Task description:
Search the listing below for the string "flex" and copy every line where it occurs.

Extracted material:

________________

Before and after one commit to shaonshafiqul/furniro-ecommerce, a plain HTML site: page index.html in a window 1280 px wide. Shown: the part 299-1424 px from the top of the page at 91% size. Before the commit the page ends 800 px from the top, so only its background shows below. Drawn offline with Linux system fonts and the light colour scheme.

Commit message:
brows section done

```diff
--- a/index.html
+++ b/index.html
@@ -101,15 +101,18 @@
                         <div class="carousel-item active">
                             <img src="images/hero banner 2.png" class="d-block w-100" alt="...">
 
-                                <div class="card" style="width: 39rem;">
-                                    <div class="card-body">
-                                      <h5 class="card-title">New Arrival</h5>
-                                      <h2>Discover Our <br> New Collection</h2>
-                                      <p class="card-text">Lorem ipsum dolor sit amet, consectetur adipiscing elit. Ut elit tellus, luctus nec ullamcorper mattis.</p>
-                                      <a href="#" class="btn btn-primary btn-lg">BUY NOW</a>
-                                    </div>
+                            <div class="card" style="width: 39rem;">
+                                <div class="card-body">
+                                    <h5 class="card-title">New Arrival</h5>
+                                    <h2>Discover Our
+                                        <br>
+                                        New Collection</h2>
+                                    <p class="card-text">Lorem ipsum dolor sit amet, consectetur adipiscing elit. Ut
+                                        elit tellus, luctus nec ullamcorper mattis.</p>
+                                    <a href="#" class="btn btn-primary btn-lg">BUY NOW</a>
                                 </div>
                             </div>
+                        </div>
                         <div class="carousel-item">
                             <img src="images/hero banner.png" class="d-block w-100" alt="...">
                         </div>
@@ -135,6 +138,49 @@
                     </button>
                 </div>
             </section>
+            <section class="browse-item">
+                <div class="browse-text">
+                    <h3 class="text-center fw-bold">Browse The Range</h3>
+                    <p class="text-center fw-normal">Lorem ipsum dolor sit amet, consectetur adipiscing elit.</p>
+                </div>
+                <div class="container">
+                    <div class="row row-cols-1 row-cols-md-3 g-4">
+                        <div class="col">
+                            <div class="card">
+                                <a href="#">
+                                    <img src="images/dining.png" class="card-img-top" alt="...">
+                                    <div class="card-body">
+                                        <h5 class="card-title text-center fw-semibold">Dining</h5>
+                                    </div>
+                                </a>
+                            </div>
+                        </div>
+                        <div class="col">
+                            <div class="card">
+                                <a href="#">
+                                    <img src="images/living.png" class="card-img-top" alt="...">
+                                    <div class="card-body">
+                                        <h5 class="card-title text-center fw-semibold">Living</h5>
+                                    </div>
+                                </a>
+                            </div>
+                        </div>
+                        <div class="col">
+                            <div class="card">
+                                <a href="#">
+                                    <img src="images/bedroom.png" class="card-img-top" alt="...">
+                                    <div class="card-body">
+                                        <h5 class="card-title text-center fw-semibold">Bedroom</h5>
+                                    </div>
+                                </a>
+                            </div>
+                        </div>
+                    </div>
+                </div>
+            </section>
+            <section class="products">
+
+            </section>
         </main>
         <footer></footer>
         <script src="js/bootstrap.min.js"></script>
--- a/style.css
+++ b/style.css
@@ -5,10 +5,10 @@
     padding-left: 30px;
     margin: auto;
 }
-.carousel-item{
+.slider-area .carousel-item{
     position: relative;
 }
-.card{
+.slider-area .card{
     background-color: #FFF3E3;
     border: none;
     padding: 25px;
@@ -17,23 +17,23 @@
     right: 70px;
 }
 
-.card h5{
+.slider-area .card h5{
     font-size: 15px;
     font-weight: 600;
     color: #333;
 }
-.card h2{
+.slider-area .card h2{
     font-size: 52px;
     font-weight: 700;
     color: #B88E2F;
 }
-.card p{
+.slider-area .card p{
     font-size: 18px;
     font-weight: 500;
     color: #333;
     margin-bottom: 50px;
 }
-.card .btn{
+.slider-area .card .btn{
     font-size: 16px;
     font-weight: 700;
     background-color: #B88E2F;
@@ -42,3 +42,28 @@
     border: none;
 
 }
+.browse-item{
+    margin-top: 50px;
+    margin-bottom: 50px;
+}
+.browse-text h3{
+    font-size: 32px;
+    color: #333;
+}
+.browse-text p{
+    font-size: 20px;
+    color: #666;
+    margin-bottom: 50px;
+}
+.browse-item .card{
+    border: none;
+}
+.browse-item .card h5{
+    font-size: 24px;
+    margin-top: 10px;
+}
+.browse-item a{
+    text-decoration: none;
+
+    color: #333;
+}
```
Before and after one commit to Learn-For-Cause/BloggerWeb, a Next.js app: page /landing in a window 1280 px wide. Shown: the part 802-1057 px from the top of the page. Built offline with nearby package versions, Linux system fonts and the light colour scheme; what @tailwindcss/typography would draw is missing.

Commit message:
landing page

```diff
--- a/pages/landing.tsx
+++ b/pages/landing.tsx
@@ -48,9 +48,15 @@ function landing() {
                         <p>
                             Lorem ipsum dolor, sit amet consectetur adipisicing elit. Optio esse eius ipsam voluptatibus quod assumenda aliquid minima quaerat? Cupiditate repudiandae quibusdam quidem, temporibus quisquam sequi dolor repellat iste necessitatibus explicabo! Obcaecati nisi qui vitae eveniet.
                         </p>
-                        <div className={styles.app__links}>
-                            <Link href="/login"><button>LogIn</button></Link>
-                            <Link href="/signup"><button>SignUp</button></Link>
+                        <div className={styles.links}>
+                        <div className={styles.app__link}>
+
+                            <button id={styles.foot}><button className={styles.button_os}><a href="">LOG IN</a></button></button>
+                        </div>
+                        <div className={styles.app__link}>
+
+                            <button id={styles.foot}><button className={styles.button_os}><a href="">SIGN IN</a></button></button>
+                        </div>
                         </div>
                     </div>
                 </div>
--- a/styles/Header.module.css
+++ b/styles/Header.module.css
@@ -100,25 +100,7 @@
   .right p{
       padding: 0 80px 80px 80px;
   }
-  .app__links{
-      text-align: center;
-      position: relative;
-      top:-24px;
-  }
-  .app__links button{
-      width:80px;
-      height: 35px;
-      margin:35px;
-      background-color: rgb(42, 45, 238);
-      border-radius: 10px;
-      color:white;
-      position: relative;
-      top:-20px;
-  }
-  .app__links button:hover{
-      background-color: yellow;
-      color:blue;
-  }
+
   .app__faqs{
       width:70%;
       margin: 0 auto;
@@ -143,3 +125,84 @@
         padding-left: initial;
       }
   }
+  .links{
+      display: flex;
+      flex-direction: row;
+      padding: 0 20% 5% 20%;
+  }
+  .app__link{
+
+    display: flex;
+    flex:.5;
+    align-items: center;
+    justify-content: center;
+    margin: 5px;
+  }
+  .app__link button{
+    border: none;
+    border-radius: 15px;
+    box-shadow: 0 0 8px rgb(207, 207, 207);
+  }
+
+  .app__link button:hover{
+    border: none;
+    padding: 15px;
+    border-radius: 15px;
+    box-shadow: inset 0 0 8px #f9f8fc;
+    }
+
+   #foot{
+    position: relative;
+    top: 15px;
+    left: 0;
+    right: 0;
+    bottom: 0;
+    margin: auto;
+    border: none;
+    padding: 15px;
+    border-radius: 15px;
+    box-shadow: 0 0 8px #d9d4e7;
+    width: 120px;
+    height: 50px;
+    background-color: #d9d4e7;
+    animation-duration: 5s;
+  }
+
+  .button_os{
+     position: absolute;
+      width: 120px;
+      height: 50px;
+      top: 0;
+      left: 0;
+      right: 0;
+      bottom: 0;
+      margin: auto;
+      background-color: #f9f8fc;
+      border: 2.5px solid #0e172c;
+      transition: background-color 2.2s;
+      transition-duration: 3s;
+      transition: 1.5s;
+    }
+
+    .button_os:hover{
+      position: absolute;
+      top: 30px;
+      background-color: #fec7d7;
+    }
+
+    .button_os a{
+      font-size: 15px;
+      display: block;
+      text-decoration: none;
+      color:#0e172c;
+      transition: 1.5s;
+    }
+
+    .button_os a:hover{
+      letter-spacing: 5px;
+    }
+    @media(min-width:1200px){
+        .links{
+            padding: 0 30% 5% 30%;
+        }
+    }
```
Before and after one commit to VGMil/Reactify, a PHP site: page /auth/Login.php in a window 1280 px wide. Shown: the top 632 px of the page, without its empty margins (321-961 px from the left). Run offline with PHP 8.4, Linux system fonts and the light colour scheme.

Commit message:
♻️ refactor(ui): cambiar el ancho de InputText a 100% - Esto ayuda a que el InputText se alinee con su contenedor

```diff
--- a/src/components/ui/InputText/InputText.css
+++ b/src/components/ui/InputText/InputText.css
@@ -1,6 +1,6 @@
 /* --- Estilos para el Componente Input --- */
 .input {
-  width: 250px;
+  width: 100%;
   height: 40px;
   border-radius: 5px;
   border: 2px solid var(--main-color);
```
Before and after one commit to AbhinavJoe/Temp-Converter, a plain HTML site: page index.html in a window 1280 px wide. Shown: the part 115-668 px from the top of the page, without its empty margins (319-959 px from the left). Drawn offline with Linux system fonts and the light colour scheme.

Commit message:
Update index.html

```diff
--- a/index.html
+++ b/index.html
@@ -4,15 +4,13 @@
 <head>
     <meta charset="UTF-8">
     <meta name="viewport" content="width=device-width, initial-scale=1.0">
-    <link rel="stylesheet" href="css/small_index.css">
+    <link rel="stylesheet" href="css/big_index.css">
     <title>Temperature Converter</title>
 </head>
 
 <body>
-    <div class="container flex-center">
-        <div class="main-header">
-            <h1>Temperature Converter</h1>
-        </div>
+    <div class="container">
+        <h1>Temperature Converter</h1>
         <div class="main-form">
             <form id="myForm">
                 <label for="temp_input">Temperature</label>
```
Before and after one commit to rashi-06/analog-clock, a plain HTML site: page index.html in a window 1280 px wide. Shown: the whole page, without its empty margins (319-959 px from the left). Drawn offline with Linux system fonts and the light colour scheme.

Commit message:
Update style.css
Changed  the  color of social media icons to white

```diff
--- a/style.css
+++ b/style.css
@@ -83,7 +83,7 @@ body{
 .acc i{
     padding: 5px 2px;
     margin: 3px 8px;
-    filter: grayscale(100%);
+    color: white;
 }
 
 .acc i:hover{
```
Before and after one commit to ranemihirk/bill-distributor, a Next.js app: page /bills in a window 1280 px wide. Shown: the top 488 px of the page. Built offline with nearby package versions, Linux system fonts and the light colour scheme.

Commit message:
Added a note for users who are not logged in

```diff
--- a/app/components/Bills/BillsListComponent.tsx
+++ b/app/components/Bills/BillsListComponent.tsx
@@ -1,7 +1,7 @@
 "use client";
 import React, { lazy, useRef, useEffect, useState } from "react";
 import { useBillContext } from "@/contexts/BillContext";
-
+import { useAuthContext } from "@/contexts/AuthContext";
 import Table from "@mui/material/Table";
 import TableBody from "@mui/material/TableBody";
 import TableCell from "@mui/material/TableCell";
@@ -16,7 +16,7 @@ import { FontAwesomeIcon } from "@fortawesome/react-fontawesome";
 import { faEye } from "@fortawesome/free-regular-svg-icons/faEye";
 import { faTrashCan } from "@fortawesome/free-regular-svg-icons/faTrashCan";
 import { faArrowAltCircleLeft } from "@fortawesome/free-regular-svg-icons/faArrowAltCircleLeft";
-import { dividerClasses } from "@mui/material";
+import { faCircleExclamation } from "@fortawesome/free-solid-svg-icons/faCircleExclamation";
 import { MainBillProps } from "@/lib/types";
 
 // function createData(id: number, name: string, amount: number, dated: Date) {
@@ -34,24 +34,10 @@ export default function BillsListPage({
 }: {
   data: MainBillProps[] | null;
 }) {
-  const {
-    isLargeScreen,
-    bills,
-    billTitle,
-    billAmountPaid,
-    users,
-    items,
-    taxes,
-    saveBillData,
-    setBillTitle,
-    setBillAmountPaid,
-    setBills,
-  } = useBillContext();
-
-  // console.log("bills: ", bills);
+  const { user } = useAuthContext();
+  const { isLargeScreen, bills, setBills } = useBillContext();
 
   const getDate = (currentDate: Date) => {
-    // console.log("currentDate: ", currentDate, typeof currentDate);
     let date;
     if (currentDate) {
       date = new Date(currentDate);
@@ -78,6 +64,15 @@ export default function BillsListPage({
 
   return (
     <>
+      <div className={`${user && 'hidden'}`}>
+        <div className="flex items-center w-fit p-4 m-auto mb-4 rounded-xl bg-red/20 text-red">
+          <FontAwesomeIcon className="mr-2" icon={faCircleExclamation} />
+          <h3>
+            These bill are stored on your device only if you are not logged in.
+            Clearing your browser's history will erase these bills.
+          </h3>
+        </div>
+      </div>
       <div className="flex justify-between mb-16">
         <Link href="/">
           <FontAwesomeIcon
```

________________

Response below:
+      display: flex;
+      flex-direction: row;
+    display: flex;
+    flex:.5;
-    <div class="container flex-center">
+        <div className="flex items-center w-fit p-4 m-auto mb-4 rounded-xl bg-red/20 text-red">
       <div className="flex justify-between mb-16">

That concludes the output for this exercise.